The European Court of Justice (ECJ) has ruled that age-related employer contributions to pension schemes are lawful and not discriminatory to employees.
The case of HK Danmark v Experion A/S 2013 concerned an organisation that set up a pension scheme for employees in Denmark with employer contributions at the following rates: 6% for under-35s, 8% for those aged between 35 and 44, and 10% for employees aged 45 and above.
The ECJ confirmed, under the Framework Directive, that the female who had brought the case was not discriminated against, because the reason for paying age-related contributions into the scheme, to allow older employees to build up retirement savings more quickly, was justified.
The court also held that the principle of age discrimination does not preclude age-related pension contributions.
Suzanne Burrell, pensions partner at law firm Shoosmiths, said: “The historic approach that employers have chosen to take in providing age-related contributions has been confirmed by the ECJ as being acceptable, provided that the domestic courts are happy that it can be objectively justified.
“The ECJ recognised the points made by the Danish government that age-related contributions help older people build up retirement savings more quickly and that risk benefits are more expensive to ensure for older people.

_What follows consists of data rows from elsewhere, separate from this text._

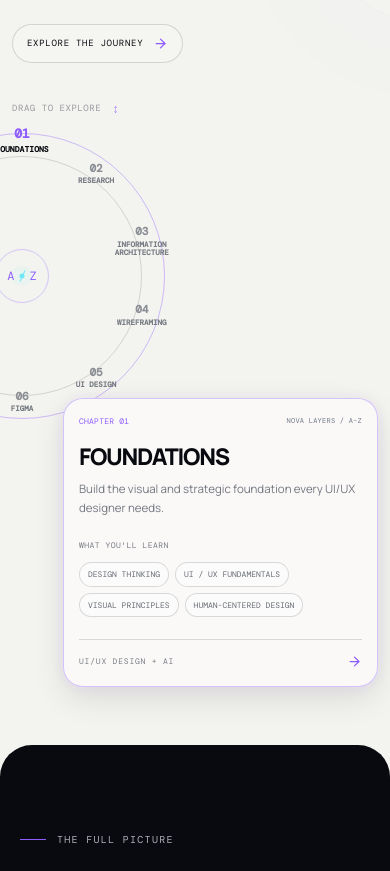
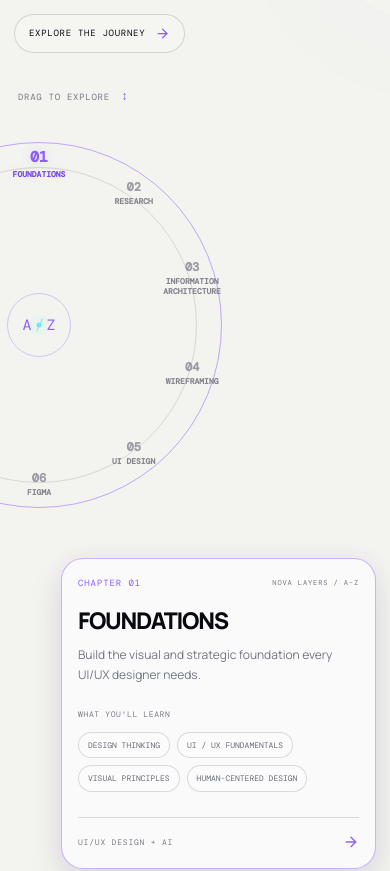
Before and after one commit to novalayers7/nova-layers-uiux-course, a React (Vite) app: page / in a window 390 px wide. Shown: the part 3796-4667 px from the top of the page. Built offline with nearby package versions, Linux system fonts and the light colour scheme.

Commit message:
Fix mobile journey layout and smooth wheel rotation

```diff
--- a/src/components/sections/JourneySection.css
+++ b/src/components/sections/JourneySection.css
@@ -10,6 +10,13 @@
   background: var(--paper, #f7f7f4);
   color: var(--ink, #101116);
   scroll-margin-top: 110px;
+  box-sizing: border-box;
+}
+
+.az-journey *,
+.az-journey *::before,
+.az-journey *::after {
+  box-sizing: border-box;
 }
 
 .az-journey::before {
@@ -27,24 +34,16 @@
   pointer-events: none;
 }
 
-.az-journey > .reveal {
-  position: relative;
-  z-index: 1;
-}
-
 /* HEADING */
-
-.az-journey h2 {
-  margin: 0;
-  font-size: clamp(58px, 8vw, 112px);
-  line-height: .98;
-  letter-spacing: -.1em;
-}
 
 .az-title {
   display: flex;
   align-items: baseline;
   gap: .2em;
+  margin: 0;
+  font-size: clamp(58px, 8vw, 112px);
+  line-height: .98;
+  letter-spacing: -.1em;
 }
 
 .az-title-sequence {
@@ -132,7 +131,6 @@
   letter-spacing: .16em;
   text-transform: uppercase;
   white-space: nowrap;
-  animation: az-hint-pulse 3s ease-in-out infinite;
 }
 
 .az-wheel-hint span {
@@ -140,8 +138,9 @@
   margin-left: 9px;
   color: var(--violet, #8d5cff);
   font-size: 14px;
-  animation: az-hint-nudge 3s ease-in-out infinite;
 }
+
+/* DESKTOP WHEEL */
 
 .az-wheel-stage {
   width: 760px;
@@ -156,7 +155,7 @@
   overflow: visible;
 }
 
-.az-wheel-stage:active {
+.az-wheel-stage.is-dragging {
   cursor: grabbing;
 }
 
@@ -168,7 +167,7 @@
   flex-shrink: 0;
   border: 1px solid rgba(141, 92, 255, .38);
   border-radius: 50%;
-  transition: transform .45s cubic-bezier(.22, 1, .36, 1);
+  will-change: transform;
 }
 
 .az-wheel::before,
@@ -208,7 +207,7 @@
   text-transform: uppercase;
   text-align: center;
   overflow-wrap: anywhere;
-  transition: color .3s, scale .3s;
+  transition: color .25s ease;
 }
 
 .az-wheel-label span {
@@ -219,12 +218,13 @@
 }
 
 .az-wheel-label.active {
-  color: var(--ink, #101116);
-  scale: 1.08;
+  color: #7442e8;
+  font-weight: 800;
+  text-shadow: 0 0 12px rgba(141, 92, 255, .18);
 }
 
 .az-wheel-label.active span {
-  color: var(--violet, #8d5cff);
+  color: #8d5cff;
   font-size: 21px;
 }
 
@@ -376,7 +376,6 @@
 .az-rotate-hint span {
   color: var(--violet, #8d5cff);
   font-size: 18px;
-  animation: az-hint-nudge 3s ease-in-out infinite;
 }
 
 .az-rotate-hint small {
@@ -384,7 +383,9 @@
   letter-spacing: .14em;
 }
 
-/* DESKTOP RESPONSIVE */
+/* ==========================================
+   TABLET
+========================================== */
 
 @media (min-width: 1101px) {
   .az-wheel-column {
@@ -419,10 +420,6 @@
     font-size: 14px;
   }
 
-  .az-wheel-label.active span {
-    font-size: 19px;
-  }
-
   .az-chapter-panel {
     padding: 35px;
   }
@@ -437,12 +434,13 @@
 }
 
 /* ==========================================
-   MOBILE — NO OVERLAP LAYOUT
+   MOBILE — PREMIUM SEPARATED LAYOUT
 ========================================== */
 
 @media (max-width: 767px) {
+
   .az-journey {
-    padding: 115px 14px 58px;
+    padding: 105px 14px 48px;
     overflow: hidden;
   }
 
@@ -454,12 +452,9 @@
     opacity: .18;
   }
 
-  .az-journey h2 {
+  .az-title {
     font-size: clamp(42px, 10.5vw, 60px);
     line-height: 1;
-  }
-
-  .az-title {
     gap: .14em;
     flex-wrap: wrap;
   }
@@ -482,29 +477,30 @@
     font-size: 9px;
   }
 
-  /* SEPARATE WHEEL AND CARD INTO ROWS */
+  /* VERTICAL MOBILE LAYOUT */
 
   .az-interactive-layout {
     display: flex;
     flex-direction: column;
     align-items: stretch;
-    gap: 14px;
+    gap: 0;
     width: 100%;
     min-height: 0;
-    margin-top: 36px;
+    margin-top: 35px;
     overflow: visible;
     isolation: isolate;
   }
 
-  /* WHEEL GETS ITS OWN SPACE */
+  /* LARGE LEFT HALF WHEEL */
 
   .az-wheel-column {
     position: relative;
+    display: block;
     width: 100%;
-    height: 295px;
-    min-height: 295px;
-    display: block;
+    height: 415px;
+    min-height: 415px;
     margin: 0;
+    padding: 0;
     transform: none;
     overflow: visible;
     z-index: 1;
@@ -513,11 +509,11 @@
   .az-wheel-hint {
     position: absolute;
     top: 0;
-    left: 0;
+    left: 4px;
+    z-index: 2;
     margin: 0;
-    z-index: 2;
     font-size: 9px;
-    letter-spacing: .06em;
+    letter-spacing: .08em;
     white-space: nowrap;
   }
 
@@ -528,100 +524,128 @@
 
   .az-wheel-stage {
     position: absolute;
-    top: 27px;
-    left: -135px;
-    width: 300px;
-    height: 300px;
+    top: 42px;
+    left: -160px;
+    width: 390px;
+    height: 390px;
     margin: 0;
+    padding: 0;
     aspect-ratio: 1;
-    transform: none;
     display: grid;
     place-items: center;
+    transform: none;
     overflow: visible;
     touch-action: none;
+    user-select: none;
+    -webkit-user-select: none;
+    cursor: grab;
+  }
+
+  .az-wheel-stage.is-dragging {
+    cursor: grabbing;
   }
 
   .az-wheel {
-    --wheel-radius: 126px;
-    width: 286px;
-    height: 286px;
+    --wheel-radius: 161px;
+    position: relative;
+    width: 366px;
+    height: 366px;
+    flex-shrink: 0;
+    border: 1.5px solid rgba(141, 92, 255, .5);
+    border-radius: 50%;
   }
 
   .az-wheel::before {
-    inset: 22px;
+    inset: 24px;
+    border-color: rgba(140, 140, 150, .28);
   }
 
   .az-wheel-label {
-    width: 72px;
-    margin: -15px -36px;
-    padding: 3px 2px;
-    font-size: 7.5px;
-    line-height: 1.15;
+    width: 90px;
+    margin: -19px -45px;
+    padding: 4px 2px;
+    font-size: 8px;
+    font-weight: 600;
+    line-height: 1.18;
     letter-spacing: 0;
+    color: #83848c;
+    text-align: center;
     overflow-wrap: anywhere;
   }
 
   .az-wheel-label span {
-    font-size: 11px;
+    display: block;
     margin-bottom: 3px;
+    color: #999aa3;
+    font-size: 12px;
+    font-weight: 700;
+  }
+
+  /* ACTIVE WHEEL HEADING */
+
+  .az-wheel-label.active {
+    color: #7442e8;
+    font-weight: 800;
+    text-shadow: 0 0 12px rgba(141, 92, 255, .18);
   }
 
   .az-wheel-label.active span {
-    font-size: 12px;
+    color: #8d5cff;
+    font-size: 15px;
   }
 
   .az-wheel-center {
-    width: 54px;
-    height: 54px;
-    font-size: 12px;
+    width: 64px;
+    height: 64px;
+    font-size: 15px;
   }
 
   .az-wheel-center i {
-    height: 12px;
+    height: 14px;
   }
 
   .az-wheel-caption {
     display: none;
   }
 
-  /* CARD BELOW WHEEL — RIGHT ALIGNED */
+  /* CARD — CLEARLY BELOW WHEEL */
 
   .az-chapter-panel {
     position: relative;
     z-index: 3;
-    box-sizing: border-box;
     align-self: flex-end;
     width: min(100%, 340px);
     min-width: 0;
     min-height: 0;
-    margin: 0;
-    padding: 19px 17px;
+    height: auto;
+    margin: 55px 0 0;
+    padding: 20px 18px;
     transform: none;
-    border-radius: 20px;
-    background: rgba(250, 249, 248, .98);
-    border: 1px solid rgba(141, 92, 255, .35);
+    border-radius: 22px;
+    background: #fbfafb;
+    border: 1px solid rgba(141, 92, 255, .45);
     box-shadow:
-      0 12px 32px rgba(18, 12, 38, .10),
-      0 0 18px rgba(141, 92, 255, .06);
-    backdrop-filter: blur(12px);
-    -webkit-backdrop-filter: blur(12px);
+      0 16px 35px rgba(30, 20, 60, .10),
+      0 0 20px rgba(141, 92, 255, .06);
+    backdrop-filter: none;
+    -webkit-backdrop-filter: none;
     overflow: hidden;
   }
 
   .az-active-chapter {
     min-height: 0;
+    height: auto;
     display: flex;
     flex-direction: column;
   }
 
   .az-chapter-top {
     display: flex;
+    align-items: center;
     justify-content: space-between;
-    align-items: center;
     flex-wrap: wrap;
-    gap: 5px;
-    font-size: 8px;
-    letter-spacing: .03em;
+    gap: 6px;
+    font-size: 9px;
   }
 
   .az-chapter-label {
@@ -629,8 +653,8 @@
   }
 
   .az-active-chapter h3 {
-    margin: 18px 0 12px;
-    font-size: clamp(22px, 5.8vw, 29px);
+    margin: 19px 0 13px;
+    font-size: clamp(22px, 5.7vw, 29px);
     font-weight: 800;
     line-height: 1.08;
     letter-spacing: -.055em;
@@ -645,21 +669,21 @@
   }
 
   .az-learn-label {
-    margin-top: 23px;
+    margin-top: 25px;
     font-size: 8px;
-    letter-spacing: .06em;
+    letter-spacing: .08em;
   }
 
   .az-active-chapter .az-tags {
     display: flex;
     flex-wrap: wrap;
-    gap: 6px;
-    margin-top: 12px;
+    gap: 7px;
+    margin-top: 13px;
   }
 
   .az-active-chapter .az-tags span {
     max-width: 100%;
-    padding: 6px 8px;
+    padding: 7px 9px;
     font-size: 8px;
     line-height: 1.3;
     white-space: normal;
@@ -667,17 +691,14 @@
   }
 
   .az-panel-footer {
-    display: flex;
-    justify-content: space-between;
-    align-items: center;
-    margin-top: 22px;
-    padding-top: 14px;
+    margin-top: 25px;
+    padding-top: 16px;
     font-size: 8px;
   }
 
   .az-panel-footer svg {
-    width: 15px;
-    height: 15px;
+    width: 16px;
+    height: 16px;
   }
 
   .az-rotate-hint {
@@ -685,52 +706,45 @@
   }
 }
 
-/* SMALL MOBILE */
+/* ==========================================
+   SMALL MOBILE
+========================================== */
 
 @media (max-width: 390px) {
-  .az-journey {
-    padding-left: 12px;
-    padding-right: 12px;
+
+  .az-wheel-stage {
+    left: -170px;
   }
 
   .az-wheel-column {
-    height: 285px;
-    min-height: 285px;
-  }
-
-  .az-wheel-stage {
-    left: -140px;
+    height: 415px;
+    min-height: 415px;
   }
 
   .az-chapter-panel {
     width: min(100%, 315px);
-    padding: 17px 15px;
+    margin-top: 55px;
+    padding: 18px 16px;
   }
 
   .az-active-chapter h3 {
     font-size: 23px;
   }
-
-  .az-active-chapter p {
-    font-size: 11.5px;
-  }
 }
 
-/* EXTRA SMALL MOBILE */
+/* ==========================================
+   EXTRA SMALL MOBILE
+========================================== */
 
 @media (max-width: 350px) {
-  .az-wheel-column {
-    height: 270px;
-    min-height: 270px;
-  }
 
   .az-wheel-stage {
-    left: -145px;
+    left: -180px;
   }
 
   .az-chapter-panel {
     width: min(100%, 290px);
-    padding: 15px 13px;
+    padding: 16px 14px;
   }
 
   .az-active-chapter h3 {
@@ -740,40 +754,14 @@
   .az-active-chapter p {
     font-size: 11px;
   }
-
-  .az-chapter-label {
-    display: none;
-  }
 }
 
-/* ANIMATIONS */
-
-@keyframes az-hint-pulse {
-  0%, 100% {
-    opacity: .58;
-  }
-
-  50% {
-    opacity: .86;
-  }
-}
-
-@keyframes az-hint-nudge {
-  0%, 100% {
-    transform: translateY(0);
-  }
-
-  50% {
-    transform: translateY(4px);
-  }
-}
+/* ACCESSIBILITY */
 
 @media (prefers-reduced-motion: reduce) {
   .az-wheel,
-  .az-wheel-hint,
-  .az-wheel-hint span,
-  .az-rotate-hint span {
-    animation: none;
-    transition: none;
+  .az-wheel-label,
+  .az-cta {
+    transition: none !important;
   }
 }
--- a/src/components/sections/JourneySection.jsx
+++ b/src/components/sections/JourneySection.jsx
@@ -1,5 +1,5 @@
 
-import React, { useRef, useState } from 'react';
+import React, { useRef, useState, useCallback } from 'react';
 import { AnimatePresence, motion } from 'framer-motion';
 import { ArrowRight } from 'lucide-react';
 import Reveal from '../shared/Reveal';
@@ -10,126 +10,201 @@ const chapters = [
     number: '01',
     title: 'Foundations',
     text: 'Build the visual and strategic foundation every UI/UX designer needs.',
-    tags: ['Design thinking', 'UI / UX fundamentals', 'Visual principles', 'Human-centered design'],
+    tags: [
+      'Design thinking',
+      'UI / UX fundamentals',
+      'Visual principles',
+      'Human-centered design'
+    ]
   },
   {
     number: '02',
     title: 'Research',
     text: 'Turn human insight into a clear direction for the product you are designing.',
-    tags: ['User research', 'Personas', 'User problems', 'Competitive analysis'],
+    tags: [
+      'User research',
+      'Personas',
+      'User problems',
+      'Competitive analysis'
+    ]
   },
   {
     number: '03',
     title: 'Information architecture',
     text: 'Give content, navigation, and every user flow a purposeful structure.',
-    tags: ['User flows', 'Sitemaps', 'Navigation', 'Information hierarchy'],
+    tags: [
+      'User flows',
+      'Sitemaps',
+      'Navigation',
+      'Information hierarchy'
+    ]
   },
   {
     number: '04',
     title: 'Wireframing',
     text: 'Explore responsive layouts and interaction plans before the polish arrives.',
-    tags: ['Low-fidelity wireframes', 'Layouts', 'Responsive structures', 'Interaction planning'],
+    tags: [
+      'Low-fidelity wireframes',
+      'Layouts',
+      'Responsive structures',
+      'Interaction planning'
+    ]
   },
   {
     number: '05',
     title: 'UI design',
     text: 'Shape typography, color, spacing, and components into a consistent interface.',
-    tags: ['Typography', 'Color', 'Spacing', 'Visual hierarchy', 'Components'],
+    tags: [
+      'Typography',
+      'Color',
+      'Spacing',
+      'Visual hierarchy',
+      'Components'
+    ]
   },
   {
     number: '06',
     title: 'Figma',
     text: 'Work fluently with frames, Auto Layout, variants, styles, and prototypes.',
-    tags: ['Frames', 'Auto Layout', 'Components', 'Variants', 'Prototyping'],
+    tags: [
+      'Frames',
+      'Auto Layout',
+      'Components',
+      'Variants',
+      'Prototyping'
+    ]
   },
   {
     number: '07',
     title: 'Prototyping',
     text: 'Make ideas feel real with transitions, micro-interactions, and usability testing.',
-    tags: ['Interactive prototypes', 'Transitions', 'Micro interactions', 'Usability testing'],
+    tags: [
+      'Interactive prototypes',
+      'Transitions',
+      'Micro interactions',
+      'Usability testing'
+    ]
   },
   {
     number: '08',
     title: 'Design systems',
     text: 'Build reusable foundations that help digital products scale with clarity.',
-    tags: ['Components', 'Design tokens', 'Variables', 'Libraries', 'Scalable UI'],
+    tags: [
+      'Components',
+      'Design tokens',
+      'Variables',
+      'Libraries',
+      'Scalable UI'
+    ]
   },
   {
     number: '09',
     title: 'AI + UI/UX',
     text: 'Use modern AI workflows to research, ideate, explore, and design with speed.',
-    tags: ['AI-assisted research', 'AI ideation', 'AI wireframing', 'AI visual exploration', 'AI workflows'],
+    tags: [
+      'AI-assisted research',
+      'AI ideation',
+      'AI wireframing',
+      'AI visual exploration',
+      'AI workflows'
+    ]
   },
   {
     number: '10',
     title: 'Real-world products',
     text: 'Bring everything together in client-style work, case studies, and a portfolio.',
-    tags: ['Landing pages', 'Web applications', 'Mobile interfaces', 'Client-style projects', 'Portfolio case studies'],
-  },
+    tags: [
+      'Landing pages',
+      'Web applications',
+      'Mobile interfaces',
+      'Client-style projects',
+      'Portfolio case studies'
+    ]
+  }
 ];
 
 const STEP = 360 / chapters.length;
+
 const wrap = (value) =>
   ((value % chapters.length) + chapters.length) % chapters.length;
 
-export default function JourneySection() {
+function JourneySection() {
   const [activeChapter, setActiveChapter] = useState(0);
   const [rotation, setRotation] = useState(0);
+  const [isDragging, setIsDragging] = useState(false);
 
   const rotationRef = useRef(0);
-  const drag = useRef({
-    startX: 0,
-    startRotation: 0,
+  const wheelRef = useRef(null);
+  const dragRef = useRef({
     active: false,
-    moved: false,
+    pointerId: null,
+    lastAngle: 0
   });
 
-  const updateRotation = (value) => {
+  const setWheelRotation = useCallback((value) => {
     rotationRef.current = value;
     setRotation(value);
+    setActiveChapter(wrap(Math.round(-value / STEP)));
+  }, []);
+
+  const selectChapter = useCallback((index) => {
+    const next = wrap(index);
+    const base = -next * STEP;
+    const turns = Math.round((rotationRef.current - base) / 360);
+    const target = base + turns * 360;
+
+    setWheelRotation(target);
+  }, [setWheelRotation]);
+
+  const getAngle = (event) => {
+    const rect = wheelRef.current.getBoundingClientRect();
+
+    const x = event.clientX - (rect.left + rect.width / 2);
+    const y = event.clientY - (rect.top + rect.height / 2);
+
+    return Math.atan2(y, x) * (180 / Math.PI);
   };
 
-  const selectChapter = (index) => {
-    const nextIndex = wrap(index);
-    setActiveChapter(nextIndex);
-    updateRotation(-nextIndex * STEP);
-  };
-
-  const startDrag = (event) => {
+  const handlePointerDown = (event) => {
     if (event.pointerType === 'mouse' && event.button !== 0) return;
 
-    drag.current = {
-      startX: event.clientX,
-      startRotation: rotationRef.current,
+    dragRef.current = {
       active: true,
-      moved: false,
+      pointerId: event.pointerId,
+      lastAngle: getAngle(event)
     };
 
+    setIsDragging(true);
     event.currentTarget.setPointerCapture(event.pointerId);
   };
 
-  const moveDrag = (event) => {
-    if (!drag.current.active) return;
+  const handlePointerMove = (event) => {
+    const drag = dragRef.current;
 
-    const distance = event.clientX - drag.current.startX;
+    if (!drag.active || drag.pointerId !== event.pointerId) return;
 
-    if (Math.abs(distance) > 5) {
-      drag.current.moved = true;
-    }
+    const angle = getAngle(event);
+    let delta = angle - drag.lastAngle;
 
-    const next = drag.current.startRotation + distance * 0.42;
+    if (delta > 180) delta -= 360;
+    if (delta < -180) delta += 360;
 
-    updateRotation(next);
-    setActiveChapter(wrap(Math.round(-next / STEP)));
+    drag.lastAngle = angle;
+    setWheelRotation(rotationRef.current + delta);
   };
 
-  const endDrag = (event) => {
-    if (!drag.current.active) return;
+  const handlePointerUp = (event) => {
+    const drag = dragRef.current;
 
-    drag.current.active = false;
-    selectChapter(Math.round(-rotationRef.current / STEP));
+    if (!drag.active || drag.pointerId !== event.pointerId) return;
 
-    if (event.currentTarget.hasPointerCapture?.(event.pointerId)) {
+    drag.active = false;
+    setIsDragging(false);
+
+    const next = wrap(Math.round(-rotationRef.current / STEP));
+    selectChapter(next);
+
+    if (event.currentTarget.hasPointerCapture(event.pointerId)) {
       event.currentTarget.releasePointerCapture(event.pointerId);
     }
   };
@@ -161,10 +236,10 @@ export default function JourneySection() {
         </h3>
 
         <p className="az-description">
-          From your first sketch to a complete digital product, learn the
-          strategy, research, interface design, Figma, prototyping, design
-          systems, AI workflows and real-world product thinking behind
-          professional UI/UX.
+          From your first sketch to a complete digital product,
+          learn the strategy, research, interface design, Figma,
+          prototyping, design systems, AI workflows and real-world
+          product thinking behind professional UI/UX.
         </p>
 
         <a className="az-cta" href="#curriculum">
@@ -174,41 +249,52 @@ export default function JourneySection() {
       </Reveal>
 
       <div className="az-interactive-layout">
+
         <div className="az-wheel-column">
           <div className="az-wheel-hint">
             DRAG TO EXPLORE <span>↕</span>
           </div>
 
           <div
-            className="az-wheel-stage"
-            onPointerDown={startDrag}
-            onPointerMove={moveDrag}
-            onPointerUp={endDrag}
-            onPointerCancel={endDrag}
+            ref={wheelRef}
+            className={`az-wheel-stage ${isDragging ? 'is-dragging' : ''}`}
+            onPointerDown={handlePointerDown}
+            onPointerMove={handlePointerMove}
+            onPointerUp={handlePointerUp}
+            onPointerCancel={handlePointerUp}
+            aria-label="Drag to explore course chapters"
           >
             <div
               className="az-wheel"
-              style={{ transform: `rotate(${rotation}deg)` }}
+              style={{
+                transform: `rotate(${rotation}deg)`,
+                transition: isDragging
+                  ? 'none'
+                  : 'transform .55s cubic-bezier(.22, 1, .36, 1)'
+              }}
             >
               {chapters.map((item, index) => {
                 const angle = index * STEP;
+                const active = index === activeChapter;
 
                 return (
                   <button
+                    key={item.number}
                     type="button"
-                    key={item.number}
-                    className={`az-wheel-label ${
-                      activeChapter === index ? 'active' : ''
-                    }`}
+                    className={`az-wheel-label ${active ? 'active' : ''}`}
                     style={{
-                      transform: `rotate(${angle}deg) translateY(calc(var(--wheel-radius) * -1)) rotate(${-angle - rotation}deg)`,
+                      transform: `
+                        rotate(${angle}deg)
+                        translateY(calc(var(--wheel-radius) * -1))
+                        rotate(${-angle - rotation}deg)
+                      `
                     }}
                     onPointerDown={(event) => event.stopPropagation()}
                     onClick={(event) => {
                       event.stopPropagation();
                       selectChapter(index);
                     }}
-                    aria-pressed={activeChapter === index}
+                    aria-pressed={active}
                   >
                     <span>{item.number}</span>
                     {item.title}
@@ -234,24 +320,26 @@ export default function JourneySection() {
             <motion.article
               key={chapter.number}
               className="az-active-chapter"
-              initial={{ opacity: 0, x: 18, y: 8 }}
+              initial={{ opacity: 0, x: 12, y: 5 }}
               animate={{ opacity: 1, x: 0, y: 0 }}
-              exit={{ opacity: 0, x: -18, y: -8 }}
+              exit={{ opacity: 0, x: -12, y: -5 }}
               transition={{
-                duration: 0.45,
-                ease: [0.22, 1, 0.36, 1],
+                duration: .28,
+                ease: 'easeOut'
               }}
             >
               <div className="az-chapter-top">
                 <span className="az-chapter-number">
                   CHAPTER {chapter.number}
                 </span>
+
                 <span className="az-chapter-label">
                   NOVA LAYERS / A–Z
                 </span>
               </div>
 
               <h3>{chapter.title}</h3>
+
               <p>{chapter.text}</p>
 
               <div className="az-learn-label">
@@ -280,3 +368,5 @@ export default function JourneySection() {
     </section>
   );
 }
+
+export default JourneySection;
```
Also changed, not shown: 4 other files (tests, documents, lock files or other folders).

“[The ruling] is useful, because it concerns a lot of schemes, and allows age-related contribution practices to continue. There could be a scenario, where those are challenged, but this lends support to the view that any challenge could be successfully defeated.”